* _AIM OF THE EXERCISE_
Your answer must be an exact copy of the records, minus any pictures.

- - -

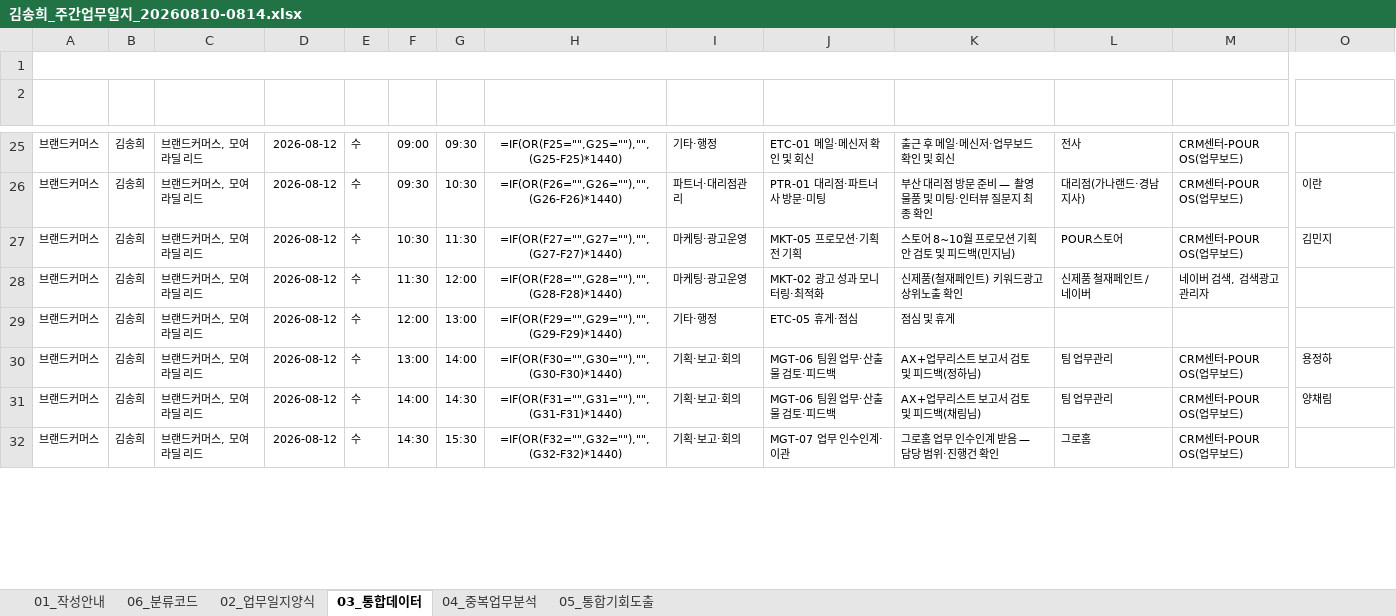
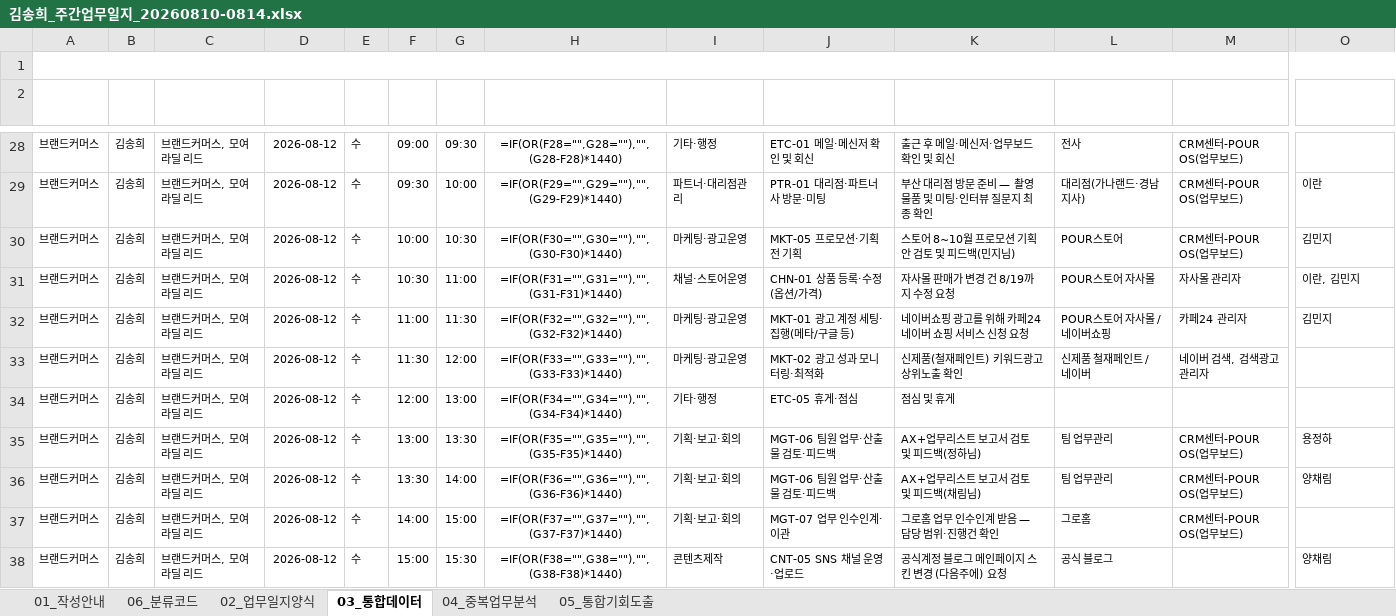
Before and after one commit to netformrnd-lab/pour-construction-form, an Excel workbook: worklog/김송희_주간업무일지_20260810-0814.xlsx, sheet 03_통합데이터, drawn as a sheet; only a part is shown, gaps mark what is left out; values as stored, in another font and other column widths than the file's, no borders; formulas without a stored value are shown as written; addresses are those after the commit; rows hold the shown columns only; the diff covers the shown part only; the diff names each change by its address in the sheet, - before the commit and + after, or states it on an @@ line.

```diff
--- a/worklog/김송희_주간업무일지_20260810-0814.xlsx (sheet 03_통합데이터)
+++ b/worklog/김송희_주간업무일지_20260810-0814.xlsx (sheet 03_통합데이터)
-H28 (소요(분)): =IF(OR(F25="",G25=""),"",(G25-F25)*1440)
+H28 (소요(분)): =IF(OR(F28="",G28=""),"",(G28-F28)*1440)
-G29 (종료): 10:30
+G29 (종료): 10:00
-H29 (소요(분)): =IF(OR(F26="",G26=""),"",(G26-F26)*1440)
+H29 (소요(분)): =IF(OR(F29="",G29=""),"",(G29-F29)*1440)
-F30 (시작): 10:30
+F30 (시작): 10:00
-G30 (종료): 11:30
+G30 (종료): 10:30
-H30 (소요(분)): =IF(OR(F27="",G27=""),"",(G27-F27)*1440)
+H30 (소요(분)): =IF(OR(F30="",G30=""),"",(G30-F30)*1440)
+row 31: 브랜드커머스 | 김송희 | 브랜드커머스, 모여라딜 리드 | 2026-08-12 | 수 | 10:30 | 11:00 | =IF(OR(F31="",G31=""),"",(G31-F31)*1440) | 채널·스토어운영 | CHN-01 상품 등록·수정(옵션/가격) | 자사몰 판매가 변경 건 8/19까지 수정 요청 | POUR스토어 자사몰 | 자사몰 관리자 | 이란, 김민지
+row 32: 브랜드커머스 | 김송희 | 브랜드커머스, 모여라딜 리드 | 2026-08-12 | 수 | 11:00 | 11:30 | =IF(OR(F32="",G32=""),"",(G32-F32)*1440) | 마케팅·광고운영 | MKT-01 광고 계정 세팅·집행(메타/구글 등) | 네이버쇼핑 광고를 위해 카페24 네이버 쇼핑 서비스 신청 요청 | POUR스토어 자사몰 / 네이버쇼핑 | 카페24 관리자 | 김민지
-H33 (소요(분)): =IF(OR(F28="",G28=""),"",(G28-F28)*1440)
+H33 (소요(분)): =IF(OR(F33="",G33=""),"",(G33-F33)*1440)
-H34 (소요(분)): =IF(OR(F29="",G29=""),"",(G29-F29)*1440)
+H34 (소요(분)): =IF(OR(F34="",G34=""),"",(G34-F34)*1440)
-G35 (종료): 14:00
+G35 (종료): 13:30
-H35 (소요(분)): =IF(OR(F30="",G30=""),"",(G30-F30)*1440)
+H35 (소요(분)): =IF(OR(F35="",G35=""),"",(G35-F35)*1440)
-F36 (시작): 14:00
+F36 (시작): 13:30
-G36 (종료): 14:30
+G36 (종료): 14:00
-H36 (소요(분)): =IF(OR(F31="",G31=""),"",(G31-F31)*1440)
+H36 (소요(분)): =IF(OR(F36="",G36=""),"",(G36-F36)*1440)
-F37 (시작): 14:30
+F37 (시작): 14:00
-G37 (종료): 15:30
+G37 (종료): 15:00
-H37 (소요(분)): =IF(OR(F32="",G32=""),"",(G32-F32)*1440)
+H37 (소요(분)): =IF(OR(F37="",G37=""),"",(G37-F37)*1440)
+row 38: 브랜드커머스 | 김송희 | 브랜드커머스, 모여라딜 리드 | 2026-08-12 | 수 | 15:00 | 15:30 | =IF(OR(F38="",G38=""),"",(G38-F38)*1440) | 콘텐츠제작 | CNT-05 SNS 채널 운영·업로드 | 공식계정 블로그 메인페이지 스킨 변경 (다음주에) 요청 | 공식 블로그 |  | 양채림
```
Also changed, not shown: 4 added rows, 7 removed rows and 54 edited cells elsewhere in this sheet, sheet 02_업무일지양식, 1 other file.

- - -

* _TASK RESPONSE_
Before and after one commit to netformrnd-lab/pour-construction-form, an Excel workbook: worklog/김송희_주간업무일지_20260810-0814.xlsx, sheet 03_통합데이터, drawn as a sheet; only a part is shown, gaps mark what is left out; values as stored, in another font and other column widths than the file's, no borders; formulas without a stored value are shown as written; addresses are those after the commit; rows hold the shown columns only; the diff covers the shown part only; the diff names each change by its address in the sheet, - before the commit and + after, or states it on an @@ line.

```diff
--- a/worklog/김송희_주간업무일지_20260810-0814.xlsx (sheet 03_통합데이터)
+++ b/worklog/김송희_주간업무일지_20260810-0814.xlsx (sheet 03_통합데이터)
-H28 (소요(분)): =IF(OR(F25="",G25=""),"",(G25-F25)*1440)
+H28 (소요(분)): =IF(OR(F28="",G28=""),"",(G28-F28)*1440)
-G29 (종료): 10:30
+G29 (종료): 10:00
-H29 (소요(분)): =IF(OR(F26="",G26=""),"",(G26-F26)*1440)
+H29 (소요(분)): =IF(OR(F29="",G29=""),"",(G29-F29)*1440)
-F30 (시작): 10:30
+F30 (시작): 10:00
-G30 (종료): 11:30
+G30 (종료): 10:30
-H30 (소요(분)): =IF(OR(F27="",G27=""),"",(G27-F27)*1440)
+H30 (소요(분)): =IF(OR(F30="",G30=""),"",(G30-F30)*1440)
+row 31: 브랜드커머스 | 김송희 | 브랜드커머스, 모여라딜 리드 | 2026-08-12 | 수 | 10:30 | 11:00 | =IF(OR(F31="",G31=""),"",(G31-F31)*1440) | 채널·스토어운영 | CHN-01 상품 등록·수정(옵션/가격) | 자사몰 판매가 변경 건 8/19까지 수정 요청 | POUR스토어 자사몰 | 자사몰 관리자 | 이란, 김민지
+row 32: 브랜드커머스 | 김송희 | 브랜드커머스, 모여라딜 리드 | 2026-08-12 | 수 | 11:00 | 11:30 | =IF(OR(F32="",G32=""),"",(G32-F32)*1440) | 마케팅·광고운영 | MKT-01 광고 계정 세팅·집행(메타/구글 등) | 네이버쇼핑 광고를 위해 카페24 네이버 쇼핑 서비스 신청 요청 | POUR스토어 자사몰 / 네이버쇼핑 | 카페24 관리자 | 김민지
-H33 (소요(분)): =IF(OR(F28="",G28=""),"",(G28-F28)*1440)
+H33 (소요(분)): =IF(OR(F33="",G33=""),"",(G33-F33)*1440)
-H34 (소요(분)): =IF(OR(F29="",G29=""),"",(G29-F29)*1440)
+H34 (소요(분)): =IF(OR(F34="",G34=""),"",(G34-F34)*1440)
-G35 (종료): 14:00
+G35 (종료): 13:30
-H35 (소요(분)): =IF(OR(F30="",G30=""),"",(G30-F30)*1440)
+H35 (소요(분)): =IF(OR(F35="",G35=""),"",(G35-F35)*1440)
-F36 (시작): 14:00
+F36 (시작): 13:30
-G36 (종료): 14:30
+G36 (종료): 14:00
-H36 (소요(분)): =IF(OR(F31="",G31=""),"",(G31-F31)*1440)
+H36 (소요(분)): =IF(OR(F36="",G36=""),"",(G36-F36)*1440)
-F37 (시작): 14:30
+F37 (시작): 14:00
-G37 (종료): 15:30
+G37 (종료): 15:00
-H37 (소요(분)): =IF(OR(F32="",G32=""),"",(G32-F32)*1440)
+H37 (소요(분)): =IF(OR(F37="",G37=""),"",(G37-F37)*1440)
+row 38: 브랜드커머스 | 김송희 | 브랜드커머스, 모여라딜 리드 | 2026-08-12 | 수 | 15:00 | 15:30 | =IF(OR(F38="",G38=""),"",(G38-F38)*1440) | 콘텐츠제작 | CNT-05 SNS 채널 운영·업로드 | 공식계정 블로그 메인페이지 스킨 변경 (다음주에) 요청 | 공식 블로그 |  | 양채림
```
Also changed, not shown: 4 added rows, 7 removed rows and 54 edited cells elsewhere in this sheet, sheet 02_업무일지양식, 1 other file.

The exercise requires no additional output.